In sleeping with De Silva “because it didn’t matter,” Anna seems to be trying on his perspective toward people and emotions—she is able to make herself feel nothing, but De Silva’s fury when Anna rejects him proves that his attitude does not truly resolve emotional turmoil. Other people do not matter to him, but his ability to control other people is the most important thing to him.
De Silva calls later and asks to have “a friend of mine” sleep in Janet’s room. Anna is confused, then calls him back to clarify, and he confirms that he was planning to sleep with a prostitute in Janet’s room, so that Anna could hear them have sex. He wails and cries like a child and asks for forgiveness. Then he sends two letters, one detached, one “the hysterical wail of a child.” Anna sees him as “incarnate, the principle of joy-in-giving-pain.” He appears in her nightmares, and soon Molly calls to inform her that he left his wife and children well before moving to London. Anna later meets B.B., who speaks well of De Silva, even though he is not paying his wife’s allowance and still likes B.B.’s cleaning woman.
De Silva’s impotent bid to hurt Anna just leads him to further realize his fundamental powerlessness over her; he reveals that he, like Nelson, remains psychically split. Ironically, he was afraid to admit that he was single (presumably because this suggests his weakness, or need for women), even though Anna’s frustration with men revolves largely around their tendency to leave their mistresses for their wives.
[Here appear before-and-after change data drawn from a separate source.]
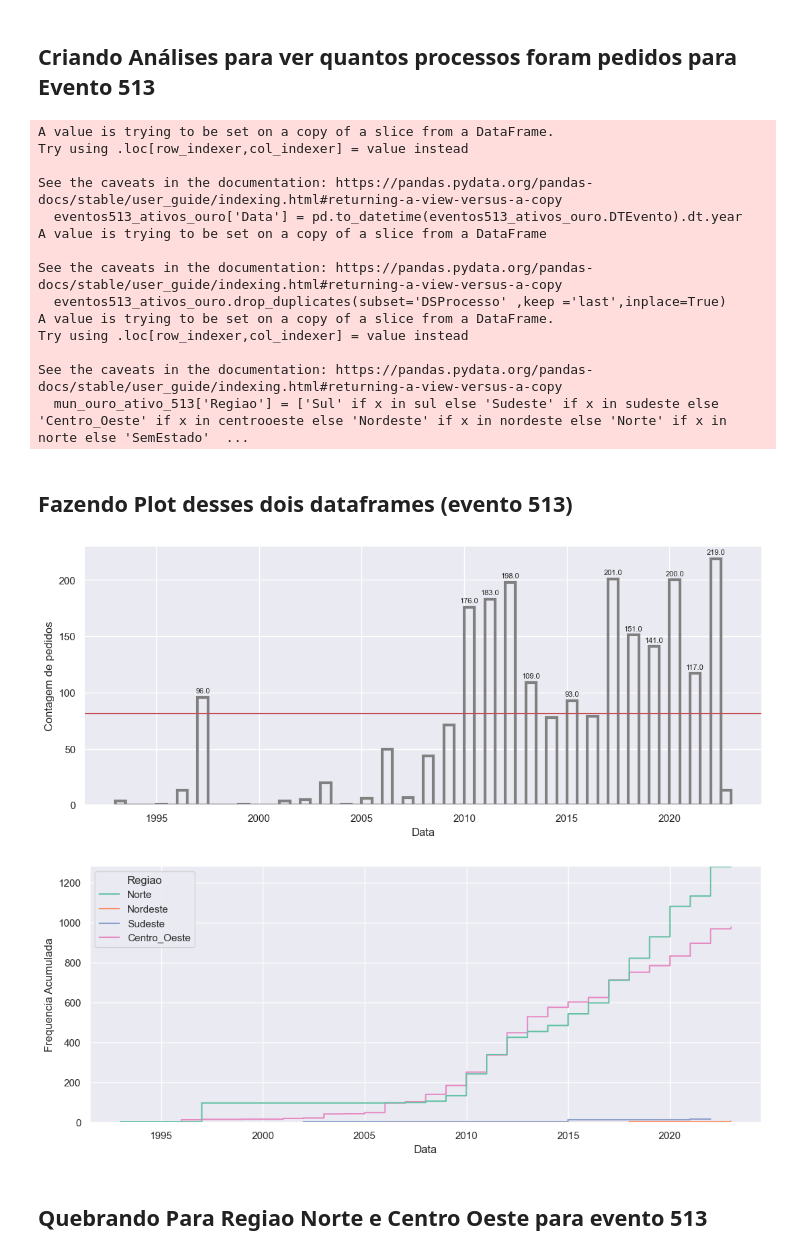
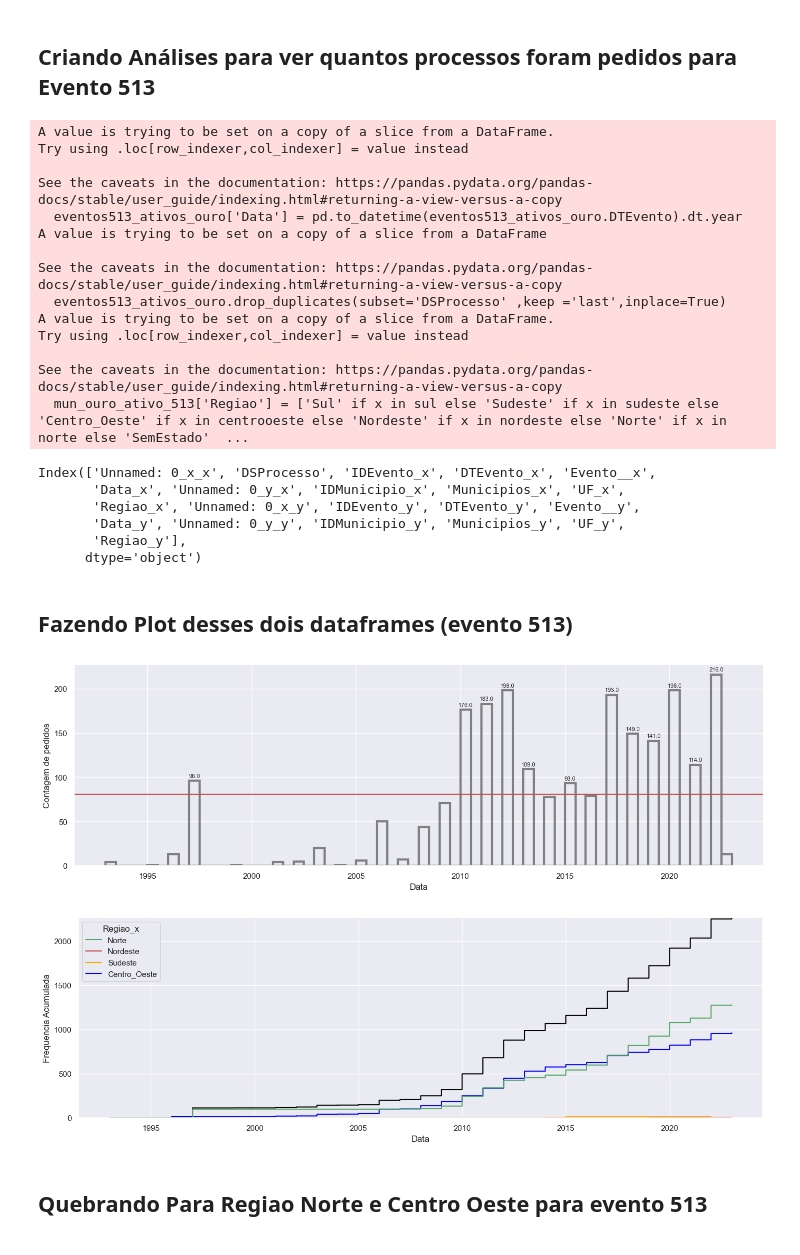
Before and after one commit to EduMinsky/GoldMiningAnalysis, a Jupyter notebook: Analise dos Pedidos de Mineração Por quantidade.ipynb, the cells around one changed output. Drawn from its saved outputs; the diff is of its cells as text; code cells hidden in the pictures.

```diff
--- a/Analise dos Pedidos de Mineração Por quantidade.ipynb
+++ b/Analise dos Pedidos de Mineração Por quantidade.ipynb
@@ -1,7 +1,7 @@
 # %%
 #Lendo os dataframes
 import pandas as pd
-path = 'C:\\Users\\napcc\\Dropbox (CPI)\\EduardoMinsky\\Dados_Mineracao\\Dados Tabulares\\Dados_Relacionados\\'
+path = 'C:\\Users\\User\\Dropbox (CPI)\\EduardoMinsky\\Dados_Mineracao\\Dados Tabulares\\Dados_Relacionados\\'
 #Pegando processos apenas do Pará
 mun = pd.read_csv(path+'ProcessoMunicipio.csv')
 substancia = pd.read_csv(path+'ProcessoSubstancia.csv')
@@ -64,7 +67,10 @@ See the caveats in the documentation: https://pandas.pydata.org/pandas-docs/stab
 import seaborn as sns
 import  matplotlib.pyplot as plt
 %matplotlib inline
-sns.set(rc={"figure.figsize":(13, 5)})
+palette = {'Norte':'g','Nordeste':'r','Sul':'y','Sudeste':'orange','Centro_Oeste':'blue'}
+
+
+sns.set(rc={"figure.figsize":(17, 5)})
 y=sns.histplot(join_333_regiao['Data'], #Histplot simples
                 stat='count', alpha=.4,binwidth=0.5,linewidth=3, edgecolor=".5", facecolor=(0, 0, 0, 0)) # Serve para ver a distribuição geral da quantidade de pedidos por ano
 
@@ -97,8 +103,9 @@ plt.show()
 #w.set(xlabel='Data', ylabel='Contagem de pedidos')
 #plt.show()
 
+sns.ecdfplot(data=join_333_regiao, x="Data", stat='count',color='black')
+h = sns.ecdfplot(data=join_333_regiao, x="Data", hue="Regiao", stat='count',palette=palette)
 
-h = sns.ecdfplot(data=join_333_regiao, x="Data", hue="Regiao", stat='count',palette='Set2')
 h.set(xlabel='Data', ylabel='Frequencia Acumulada')
 
 plt.show()
@@ -111,15 +118,17 @@ plt.show()
 import seaborn as sns
 import  matplotlib.pyplot as plt
 %matplotlib inline
-sns.set(rc={"figure.figsize":(10, 5)})
+sns.set(rc={"figure.figsize":(17, 5)})
 #Fazendo um Histograma para Regiao Norte
-y = sns.histplot(data=join_333_regiao.query('Regiao=="Norte"'), x="Data", hue="UF", stat='count', alpha=.4, multiple='dodge',bins=25,palette='Set2')
+paletteN = {'PA':'g','AM':'r','RR':'y','RO':'orange','AP':'blue','TO':'magenta'}
+paletteCO = {'MT':'blue','GO':'green','MS':'black'}
+y = sns.histplot(data=join_333_regiao.query('Regiao=="Norte"'), x="Data", hue="UF", stat='count', alpha=1, multiple='dodge',bins=25,palette=paletteN)
 
 y.set(xlabel='Data', ylabel='Contagem de pedidos')
 plt.show()
 
 #Fazendo um histograma para Regiao Centro Oeste
-w = sns.histplot(data=join_333_regiao.query('Regiao=="Centro_Oeste"'), x="Data", hue="UF", stat='count', alpha=.4, multiple='dodge',bins=25,palette='Set1')
+w = sns.histplot(data=join_333_regiao.query('Regiao=="Centro_Oeste"'), x="Data", hue="UF", stat='count', alpha=1, multiple='dodge',bins=25,palette=paletteCO)
 w.set(xlabel='Data', ylabel='Contagem de pedidos')
 plt.show()
 # %% [output]
@@ -157,7 +166,8 @@ mun_ouro_ativo_513['Regiao'] = ['Sul' if x in sul else 'Sudeste' if x in sudeste
 #Dando Join com o df eventos333_ativos_ouro para plotar o ano com regiao do brasil
 join_513_regiao = eventos513_ativos_ouro.merge(mun_ouro_ativo_513,on='DSProcesso',how='inner')
 join_513_regiao.drop_duplicates(subset='DSProcesso' ,keep ='last',inplace=True)
-
+full_join = join_513_regiao.merge(join_333_regiao,how='inner',on='DSProcesso')
+full_join.columns
 #Temos agora o dataframe eventos513_ativos_ouro que contem informaçoes para os processos de ouro, com evento 513
 #E tambem temos esse mesmo dataframe mas separado por UF e regiões do BRasil
 # %% [output]
@@ -175,35 +185,43 @@ Try using .loc[row_indexer,col_indexer] = value instead
 
 See the caveats in the documentation: https://pandas.pydata.org/pandas-docs/stable/user_guide/indexing.html#returning-a-view-versus-a-copy
   mun_ouro_ativo_513['Regiao'] = ['Sul' if x in sul else 'Sudeste' if x in sudeste else 'Centro_Oeste' if x in centrooeste else 'Nordeste' if x in nordeste else 'Norte' if x in norte else 'SemEstado'  ...
+Index(['Unnamed: 0_x_x', 'DSProcesso', 'IDEvento_x', 'DTEvento_x', 'Evento__x',
+       'Data_x', 'Unnamed: 0_y_x', 'IDMunicipio_x', 'Municipios_x', 'UF_x',
+       'Regiao_x', 'Unnamed: 0_x_y', 'IDEvento_y', 'DTEvento_y', 'Evento__y',
+       'Data_y', 'Unnamed: 0_y_y', 'IDMunicipio_y', 'Municipios_y', 'UF_y',
+       'Regiao_y'],
+      dtype='object')
 # %% [markdown]
 ## Fazendo Plot desses dois dataframes (evento 513)
 # %%
 import seaborn as sns
 import  matplotlib.pyplot as plt
 %matplotlib inline
-sns.set(rc={"figure.figsize":(13, 5)})
-y=sns.histplot(join_513_regiao['Data'], #Histplot simples
+sns.set(rc={"figure.figsize":(17, 5)})
+palette = {'Norte':'g','Nordeste':'r','Sul':'y','Sudeste':'orange','Centro_Oeste':'blue'}
+y=sns.histplot(full_join['Data_x'], #Histplot simples
                 stat='count', alpha=.4,binwidth=0.5,linewidth=3, edgecolor=".5", facecolor=(0, 0, 0, 0)) # Serve para ver a distribuição geral da quantidade de pedidos por ano
 for c in y.containers:
 
     # customize the label to account for cases when there might not be a bar section
-    labels = [f'{h:0.1f}' if (h := v.get_height()) > join_513_regiao['Data'].value_counts().mean() else '' for v in c ]
+    labels = [f'{h:0.1f}' if (h := v.get_height()) > full_join['Data_x'].value_counts().mean() else '' for v in c ]
 
     # set the bar label
     y.bar_label(c, labels=labels, fontsize=8, padding=3)
 y.set(xlabel='Data', ylabel='Contagem de pedidos')
 #Plotando uma Linha Paralela que indica a Média ao longo dos 20 anos de numero de pedidos:
-y.axhline(join_513_regiao['Data'].value_counts().mean(),color ='r')
+y.axhline(full_join['Data_x'].value_counts().mean(),color ='r')
 plt.show()
 
+sns.ecdfplot(data=full_join, x="Data_x", stat='count',color='black')
+h = sns.ecdfplot(data=full_join, x="Data_x", hue="Regiao_x", stat='count',palette=palette)
 
-h = sns.ecdfplot(data=join_513_regiao, x="Data", hue="Regiao", stat='count',palette='Set2')
 h.set(xlabel='Data', ylabel='Frequencia Acumulada')
 
 plt.show()
 # %% [output]
-[figure, old version]
+[figure, new version]
-[figure, old version]
+[figure, new version]
 # %% [markdown]
 ## Quebrando Para Regiao Norte e Centro Oeste para evento 513
 # %%
```
Also changed, not shown: parts of 5 cells of this notebook, 4 other files.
And B.B., now divorced, seems to share De Silva’s lack of empathy.